Valley details on standing seam metal roof systems are commonly under-detailed with only a single layer of waterproofing used, typically a piece of valley foam with butyl sealant. Since the valley is strictly used to direct water off the roof, it will be highly susceptible to infiltration if not detailed correctly. A more effective method would be to use multiple components to keep the water out so if one method fails, there’s another already in place. It is important that the panels have the ability to expand and contract at the valley, and the fixed point should be at the ridge/head condition. The metal valley closure should be riveted to the end of the panels to serve as the first layer of waterproofing for this part of the roof. Next, a valley closure foam should be self-adhered to the valley pan behind the metal valley closure. Two beads of non-curing butyl sealant should be applied to the top side of the valley closure foam and then run up the panel legs into the seam. For roofs with low slopes, especially in regions with heavy snow, two rows of closure foam should be used. The third and final mode of keeping water out of this detail includes a kickback, or hem in the valley trim, similar to the pan-end bending of the roof panels in the ridge detail. This will be behind the valley closure and the foam. Together, these three waterproofing components work to make the valley impenetrable to moisture. A high-temperature-rated metal roofing ice and water shield underlayment should also be used whenever possible for additional protection.
The eave detail is extremely critical to get right, as it is one of the most vulnerable areas on the roof.
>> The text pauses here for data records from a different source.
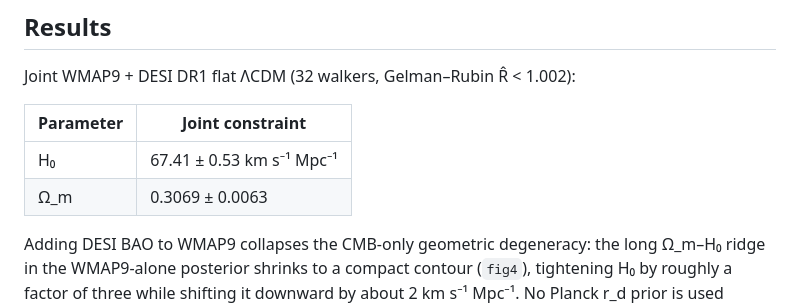
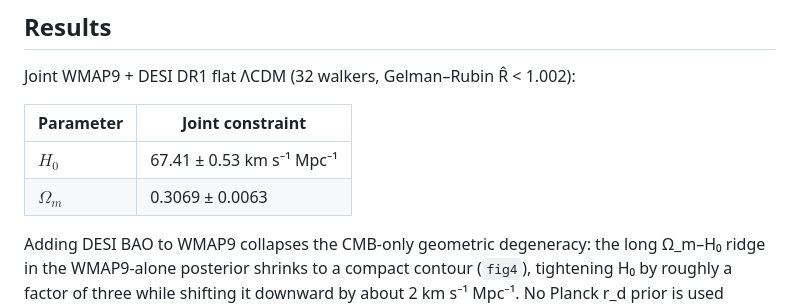
Before and after one commit to Cherian-pi/wmap9-desi-joint, a Markdown page: README.md, the part around the change. GitHub-like rendering.

```diff
--- a/README.md
+++ b/README.md
@@ -14,8 +14,8 @@ Joint WMAP9 + DESI DR1 flat ΛCDM (32 walkers, Gelman–Rubin R̂ < 1.002):
 
 | Parameter | Joint constraint |
 |---|---|
-| H₀ | 67.41 ± 0.53 km s⁻¹ Mpc⁻¹ |
-| Ω_m | 0.3069 ± 0.0063 |
+| $H_0$ | 67.41 ± 0.53 km s⁻¹ Mpc⁻¹ |
+| $Ω_m$ | 0.3069 ± 0.0063 |
 
 Adding DESI BAO to WMAP9 collapses the CMB-only geometric degeneracy: the long
 Ω_m–H₀ ridge in the WMAP9-alone posterior shrinks to a compact contour
```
The profile designs of many panels make this area exceptionally difficult to keep watertight. In most cases, a foam closure, similar to the head/ridge detail, is installed with a sealant. Once the sealant starts to deteriorate, the closures can become loose and potentially slide out from under the panel, making the system susceptible to water intrusion. On top of that, most systems will have a gutter as well. If the gutter is improperly made or is an internal gutter, water can flood into the building in the event the gutter backs up. The same approach to waterproofing used when detailing valleys should be used here as well. The first layer of protection is an edge stiffener, which acts just like the valley closure. The second layer should include self-adhered foam with two rows of non-curing butyl sealant on top and up the seam legs. Lastly, behind the first two waterproofing layers, the eave trim will have the kickback hem. Regular maintenance of the gutter to ensure it is free of debris such as dirt and leaves is also critical to allow water to flow freely out of the gutter.
Most metal roof systems are designed to provide the longest watertight protection of any type of roofing material. However, that’s only the case if the system is properly designed, detailed, and installed. To do that, work with a trusted team of experts, including a designer, building owner, contractor, and manufacturer’s representative who is actively involved with the project from start to finish and is dedicated to a preventive maintenance plan. Along with that, rely on proven waterproofing methodology to ensure the system lasts its intended lifetime, or even longer.